Cabinet secretary Sir Jeremy Heywood said he was delighted that Lowcock has been appointed to the UN post. “Mark has been an outstanding permanent secretary of DFID and a great colleague,” he said. “With humanitarian crises right now affecting so many parts of the world, Mark will bring long-standing practical expertise and British know-how to this important international position.”
International development secretary Priti Patel said she “wished Mark Lowcock every success in the future in his role as under-secretary-general for OCHA. I would like to thank him for his long standing service to the civil service and his work to deliver DFID’s commitments to the poorest people in the world.”

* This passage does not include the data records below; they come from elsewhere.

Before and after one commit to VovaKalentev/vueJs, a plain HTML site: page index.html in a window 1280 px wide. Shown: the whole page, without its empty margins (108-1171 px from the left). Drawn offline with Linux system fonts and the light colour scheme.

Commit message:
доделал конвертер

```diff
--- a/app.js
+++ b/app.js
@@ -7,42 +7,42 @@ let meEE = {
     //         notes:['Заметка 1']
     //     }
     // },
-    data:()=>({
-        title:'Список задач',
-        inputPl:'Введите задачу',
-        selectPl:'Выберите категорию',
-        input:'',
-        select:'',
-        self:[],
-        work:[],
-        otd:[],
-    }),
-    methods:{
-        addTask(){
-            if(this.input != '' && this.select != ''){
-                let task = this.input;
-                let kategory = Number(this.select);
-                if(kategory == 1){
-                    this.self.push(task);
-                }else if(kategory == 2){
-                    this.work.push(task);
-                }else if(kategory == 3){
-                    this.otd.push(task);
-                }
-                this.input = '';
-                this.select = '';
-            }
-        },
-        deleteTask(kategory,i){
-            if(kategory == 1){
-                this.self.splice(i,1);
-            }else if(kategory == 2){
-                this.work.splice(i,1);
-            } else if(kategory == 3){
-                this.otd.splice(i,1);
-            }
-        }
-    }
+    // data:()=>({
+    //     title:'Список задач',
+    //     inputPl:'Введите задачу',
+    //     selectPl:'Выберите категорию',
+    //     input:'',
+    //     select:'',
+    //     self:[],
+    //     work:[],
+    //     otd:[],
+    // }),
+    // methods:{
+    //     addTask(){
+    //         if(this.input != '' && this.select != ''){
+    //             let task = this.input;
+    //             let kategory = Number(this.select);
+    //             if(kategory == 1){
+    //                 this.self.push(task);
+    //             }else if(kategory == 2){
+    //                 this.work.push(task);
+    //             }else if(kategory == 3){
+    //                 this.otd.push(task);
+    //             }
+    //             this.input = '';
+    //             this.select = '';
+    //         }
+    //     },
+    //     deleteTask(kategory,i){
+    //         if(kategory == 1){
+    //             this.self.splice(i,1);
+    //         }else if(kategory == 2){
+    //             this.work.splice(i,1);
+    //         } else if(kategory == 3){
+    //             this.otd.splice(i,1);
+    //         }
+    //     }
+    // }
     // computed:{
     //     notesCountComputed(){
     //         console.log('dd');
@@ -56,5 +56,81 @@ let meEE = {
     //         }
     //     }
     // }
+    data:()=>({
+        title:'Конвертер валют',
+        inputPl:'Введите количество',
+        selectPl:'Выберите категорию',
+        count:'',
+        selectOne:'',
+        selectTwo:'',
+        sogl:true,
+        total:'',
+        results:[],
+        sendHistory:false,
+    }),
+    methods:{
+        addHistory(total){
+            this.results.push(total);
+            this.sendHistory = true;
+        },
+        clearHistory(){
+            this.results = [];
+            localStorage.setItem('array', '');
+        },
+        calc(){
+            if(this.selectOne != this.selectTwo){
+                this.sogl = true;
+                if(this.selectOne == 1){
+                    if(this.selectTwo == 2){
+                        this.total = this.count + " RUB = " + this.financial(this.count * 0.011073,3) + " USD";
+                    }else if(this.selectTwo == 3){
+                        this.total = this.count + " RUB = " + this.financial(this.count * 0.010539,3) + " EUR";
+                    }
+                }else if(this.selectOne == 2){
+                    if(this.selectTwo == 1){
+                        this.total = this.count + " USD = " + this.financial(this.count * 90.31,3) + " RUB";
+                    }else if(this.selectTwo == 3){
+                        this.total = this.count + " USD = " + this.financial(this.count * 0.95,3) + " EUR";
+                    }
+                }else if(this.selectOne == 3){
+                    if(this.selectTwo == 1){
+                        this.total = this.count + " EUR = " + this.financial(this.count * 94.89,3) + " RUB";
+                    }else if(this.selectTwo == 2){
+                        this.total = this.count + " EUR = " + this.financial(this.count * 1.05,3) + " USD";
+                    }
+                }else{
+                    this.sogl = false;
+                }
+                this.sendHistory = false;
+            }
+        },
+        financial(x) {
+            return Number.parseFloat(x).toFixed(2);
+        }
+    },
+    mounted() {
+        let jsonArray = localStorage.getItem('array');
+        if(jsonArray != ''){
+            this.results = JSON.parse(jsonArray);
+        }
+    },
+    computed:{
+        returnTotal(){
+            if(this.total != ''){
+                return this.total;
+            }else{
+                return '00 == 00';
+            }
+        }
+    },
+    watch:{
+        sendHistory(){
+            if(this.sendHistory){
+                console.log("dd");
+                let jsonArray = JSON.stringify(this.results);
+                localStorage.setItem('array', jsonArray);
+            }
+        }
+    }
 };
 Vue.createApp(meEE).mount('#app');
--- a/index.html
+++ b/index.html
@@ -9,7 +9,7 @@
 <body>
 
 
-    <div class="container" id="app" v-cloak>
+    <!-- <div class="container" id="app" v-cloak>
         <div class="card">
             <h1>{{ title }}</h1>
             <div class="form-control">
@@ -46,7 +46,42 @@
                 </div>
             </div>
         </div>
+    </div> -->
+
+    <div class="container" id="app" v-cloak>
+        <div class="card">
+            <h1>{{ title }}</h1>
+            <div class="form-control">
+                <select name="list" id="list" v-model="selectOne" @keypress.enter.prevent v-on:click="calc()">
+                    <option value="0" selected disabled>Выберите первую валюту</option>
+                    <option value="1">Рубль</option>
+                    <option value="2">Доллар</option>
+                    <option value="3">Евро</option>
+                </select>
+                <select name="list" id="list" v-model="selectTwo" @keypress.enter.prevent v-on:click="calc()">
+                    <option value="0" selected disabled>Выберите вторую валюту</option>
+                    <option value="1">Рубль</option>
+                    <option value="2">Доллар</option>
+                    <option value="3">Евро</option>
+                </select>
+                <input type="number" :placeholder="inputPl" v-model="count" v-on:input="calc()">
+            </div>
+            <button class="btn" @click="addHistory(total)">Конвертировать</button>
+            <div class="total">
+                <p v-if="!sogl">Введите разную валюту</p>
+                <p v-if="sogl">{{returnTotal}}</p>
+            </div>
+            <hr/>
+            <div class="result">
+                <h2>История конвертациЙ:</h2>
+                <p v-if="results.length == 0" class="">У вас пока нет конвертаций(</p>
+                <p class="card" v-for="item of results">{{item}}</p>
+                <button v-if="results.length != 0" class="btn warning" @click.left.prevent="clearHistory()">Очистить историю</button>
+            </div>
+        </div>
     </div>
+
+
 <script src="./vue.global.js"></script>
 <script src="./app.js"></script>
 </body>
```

Arrangements for appointing Lowcock’s successor at DFID will be announced shortly, the department said.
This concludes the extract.